The task
The answer must be every entry, given again word for word.

####################

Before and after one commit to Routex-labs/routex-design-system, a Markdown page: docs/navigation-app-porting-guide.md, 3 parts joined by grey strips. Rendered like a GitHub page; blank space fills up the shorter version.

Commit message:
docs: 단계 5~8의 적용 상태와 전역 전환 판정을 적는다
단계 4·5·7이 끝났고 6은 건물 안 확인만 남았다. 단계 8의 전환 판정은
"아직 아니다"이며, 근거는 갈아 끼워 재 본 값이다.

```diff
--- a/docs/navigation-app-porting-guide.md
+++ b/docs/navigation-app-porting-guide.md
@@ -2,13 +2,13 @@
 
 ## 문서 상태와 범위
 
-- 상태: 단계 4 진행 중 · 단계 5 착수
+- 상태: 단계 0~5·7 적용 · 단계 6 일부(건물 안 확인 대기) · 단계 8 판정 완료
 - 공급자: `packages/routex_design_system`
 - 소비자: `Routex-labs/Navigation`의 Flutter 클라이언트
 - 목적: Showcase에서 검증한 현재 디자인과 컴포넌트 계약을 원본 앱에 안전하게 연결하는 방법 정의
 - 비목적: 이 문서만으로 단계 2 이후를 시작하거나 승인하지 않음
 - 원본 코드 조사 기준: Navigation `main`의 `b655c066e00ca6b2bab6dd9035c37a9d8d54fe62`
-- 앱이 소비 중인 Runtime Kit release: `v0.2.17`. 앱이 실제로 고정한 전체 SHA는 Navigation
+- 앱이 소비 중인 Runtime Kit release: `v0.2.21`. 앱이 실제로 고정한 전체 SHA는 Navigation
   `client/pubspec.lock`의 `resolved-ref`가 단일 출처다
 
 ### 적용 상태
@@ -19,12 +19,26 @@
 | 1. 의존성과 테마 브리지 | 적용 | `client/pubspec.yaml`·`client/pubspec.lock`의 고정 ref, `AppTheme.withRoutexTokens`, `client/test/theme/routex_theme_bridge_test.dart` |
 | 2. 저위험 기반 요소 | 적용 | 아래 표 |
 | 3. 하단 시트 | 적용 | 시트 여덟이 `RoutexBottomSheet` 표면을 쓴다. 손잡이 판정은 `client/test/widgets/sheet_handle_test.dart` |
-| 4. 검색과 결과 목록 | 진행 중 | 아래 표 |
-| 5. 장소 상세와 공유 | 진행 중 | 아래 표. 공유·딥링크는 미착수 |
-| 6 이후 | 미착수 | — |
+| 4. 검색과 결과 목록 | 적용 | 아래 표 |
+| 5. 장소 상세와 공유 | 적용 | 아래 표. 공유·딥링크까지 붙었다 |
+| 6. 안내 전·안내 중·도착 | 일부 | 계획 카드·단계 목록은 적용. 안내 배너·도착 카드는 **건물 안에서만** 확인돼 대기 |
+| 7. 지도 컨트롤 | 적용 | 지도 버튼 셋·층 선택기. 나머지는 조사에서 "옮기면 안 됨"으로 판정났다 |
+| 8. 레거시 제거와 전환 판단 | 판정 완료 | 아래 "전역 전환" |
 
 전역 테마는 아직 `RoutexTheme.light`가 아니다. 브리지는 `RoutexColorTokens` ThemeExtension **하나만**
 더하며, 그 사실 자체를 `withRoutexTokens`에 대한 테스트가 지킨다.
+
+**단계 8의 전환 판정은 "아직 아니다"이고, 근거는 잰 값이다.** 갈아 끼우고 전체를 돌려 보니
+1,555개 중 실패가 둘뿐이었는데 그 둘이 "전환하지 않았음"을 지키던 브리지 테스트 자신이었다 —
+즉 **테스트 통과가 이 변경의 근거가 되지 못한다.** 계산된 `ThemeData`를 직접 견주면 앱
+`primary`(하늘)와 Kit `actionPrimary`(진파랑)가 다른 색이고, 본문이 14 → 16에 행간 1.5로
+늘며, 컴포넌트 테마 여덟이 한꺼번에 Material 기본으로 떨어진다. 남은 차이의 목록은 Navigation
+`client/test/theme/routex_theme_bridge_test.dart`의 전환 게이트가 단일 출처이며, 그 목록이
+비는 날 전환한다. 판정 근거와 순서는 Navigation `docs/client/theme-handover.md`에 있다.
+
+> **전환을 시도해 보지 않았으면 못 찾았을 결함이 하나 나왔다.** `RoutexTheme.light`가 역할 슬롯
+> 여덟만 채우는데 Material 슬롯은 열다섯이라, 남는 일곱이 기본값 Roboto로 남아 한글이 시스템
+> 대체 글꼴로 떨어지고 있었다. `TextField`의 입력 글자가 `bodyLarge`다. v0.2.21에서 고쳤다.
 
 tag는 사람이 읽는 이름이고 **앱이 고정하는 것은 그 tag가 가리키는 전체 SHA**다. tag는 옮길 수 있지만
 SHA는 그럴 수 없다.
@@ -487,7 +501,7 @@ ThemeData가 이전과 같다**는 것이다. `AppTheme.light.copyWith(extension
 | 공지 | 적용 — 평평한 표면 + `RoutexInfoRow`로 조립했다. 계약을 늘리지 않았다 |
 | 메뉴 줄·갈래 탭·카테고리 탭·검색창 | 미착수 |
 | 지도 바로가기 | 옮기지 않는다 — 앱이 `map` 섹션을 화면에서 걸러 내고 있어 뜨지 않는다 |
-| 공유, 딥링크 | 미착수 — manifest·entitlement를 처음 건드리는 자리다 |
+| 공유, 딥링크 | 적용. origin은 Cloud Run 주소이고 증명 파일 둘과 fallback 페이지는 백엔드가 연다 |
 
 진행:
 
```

####################

Answer box
Before and after one commit to Routex-labs/routex-design-system, a Markdown page: docs/navigation-app-porting-guide.md, 3 parts joined by grey strips. Rendered like a GitHub page; blank space fills up the shorter version.

Commit message:
docs: 단계 5~8의 적용 상태와 전역 전환 판정을 적는다
단계 4·5·7이 끝났고 6은 건물 안 확인만 남았다. 단계 8의 전환 판정은
"아직 아니다"이며, 근거는 갈아 끼워 재 본 값이다.

```diff
--- a/docs/navigation-app-porting-guide.md
+++ b/docs/navigation-app-porting-guide.md
@@ -2,13 +2,13 @@
 
 ## 문서 상태와 범위
 
-- 상태: 단계 4 진행 중 · 단계 5 착수
+- 상태: 단계 0~5·7 적용 · 단계 6 일부(건물 안 확인 대기) · 단계 8 판정 완료
 - 공급자: `packages/routex_design_system`
 - 소비자: `Routex-labs/Navigation`의 Flutter 클라이언트
 - 목적: Showcase에서 검증한 현재 디자인과 컴포넌트 계약을 원본 앱에 안전하게 연결하는 방법 정의
 - 비목적: 이 문서만으로 단계 2 이후를 시작하거나 승인하지 않음
 - 원본 코드 조사 기준: Navigation `main`의 `b655c066e00ca6b2bab6dd9035c37a9d8d54fe62`
-- 앱이 소비 중인 Runtime Kit release: `v0.2.17`. 앱이 실제로 고정한 전체 SHA는 Navigation
+- 앱이 소비 중인 Runtime Kit release: `v0.2.21`. 앱이 실제로 고정한 전체 SHA는 Navigation
   `client/pubspec.lock`의 `resolved-ref`가 단일 출처다
 
 ### 적용 상태
@@ -19,12 +19,26 @@
 | 1. 의존성과 테마 브리지 | 적용 | `client/pubspec.yaml`·`client/pubspec.lock`의 고정 ref, `AppTheme.withRoutexTokens`, `client/test/theme/routex_theme_bridge_test.dart` |
 | 2. 저위험 기반 요소 | 적용 | 아래 표 |
 | 3. 하단 시트 | 적용 | 시트 여덟이 `RoutexBottomSheet` 표면을 쓴다. 손잡이 판정은 `client/test/widgets/sheet_handle_test.dart` |
-| 4. 검색과 결과 목록 | 진행 중 | 아래 표 |
-| 5. 장소 상세와 공유 | 진행 중 | 아래 표. 공유·딥링크는 미착수 |
-| 6 이후 | 미착수 | — |
+| 4. 검색과 결과 목록 | 적용 | 아래 표 |
+| 5. 장소 상세와 공유 | 적용 | 아래 표. 공유·딥링크까지 붙었다 |
+| 6. 안내 전·안내 중·도착 | 일부 | 계획 카드·단계 목록은 적용. 안내 배너·도착 카드는 **건물 안에서만** 확인돼 대기 |
+| 7. 지도 컨트롤 | 적용 | 지도 버튼 셋·층 선택기. 나머지는 조사에서 "옮기면 안 됨"으로 판정났다 |
+| 8. 레거시 제거와 전환 판단 | 판정 완료 | 아래 "전역 전환" |
 
 전역 테마는 아직 `RoutexTheme.light`가 아니다. 브리지는 `RoutexColorTokens` ThemeExtension **하나만**
 더하며, 그 사실 자체를 `withRoutexTokens`에 대한 테스트가 지킨다.
+
+**단계 8의 전환 판정은 "아직 아니다"이고, 근거는 잰 값이다.** 갈아 끼우고 전체를 돌려 보니
+1,555개 중 실패가 둘뿐이었는데 그 둘이 "전환하지 않았음"을 지키던 브리지 테스트 자신이었다 —
+즉 **테스트 통과가 이 변경의 근거가 되지 못한다.** 계산된 `ThemeData`를 직접 견주면 앱
+`primary`(하늘)와 Kit `actionPrimary`(진파랑)가 다른 색이고, 본문이 14 → 16에 행간 1.5로
+늘며, 컴포넌트 테마 여덟이 한꺼번에 Material 기본으로 떨어진다. 남은 차이의 목록은 Navigation
+`client/test/theme/routex_theme_bridge_test.dart`의 전환 게이트가 단일 출처이며, 그 목록이
+비는 날 전환한다. 판정 근거와 순서는 Navigation `docs/client/theme-handover.md`에 있다.
+
+> **전환을 시도해 보지 않았으면 못 찾았을 결함이 하나 나왔다.** `RoutexTheme.light`가 역할 슬롯
+> 여덟만 채우는데 Material 슬롯은 열다섯이라, 남는 일곱이 기본값 Roboto로 남아 한글이 시스템
+> 대체 글꼴로 떨어지고 있었다. `TextField`의 입력 글자가 `bodyLarge`다. v0.2.21에서 고쳤다.
 
 tag는 사람이 읽는 이름이고 **앱이 고정하는 것은 그 tag가 가리키는 전체 SHA**다. tag는 옮길 수 있지만
 SHA는 그럴 수 없다.
@@ -487,7 +501,7 @@ ThemeData가 이전과 같다**는 것이다. `AppTheme.light.copyWith(extension
 | 공지 | 적용 — 평평한 표면 + `RoutexInfoRow`로 조립했다. 계약을 늘리지 않았다 |
 | 메뉴 줄·갈래 탭·카테고리 탭·검색창 | 미착수 |
 | 지도 바로가기 | 옮기지 않는다 — 앱이 `map` 섹션을 화면에서 걸러 내고 있어 뜨지 않는다 |
-| 공유, 딥링크 | 미착수 — manifest·entitlement를 처음 건드리는 자리다 |
+| 공유, 딥링크 | 적용. origin은 Cloud Run 주소이고 증명 파일 둘과 fallback 페이지는 백엔드가 연다 |
 
 진행:
 
```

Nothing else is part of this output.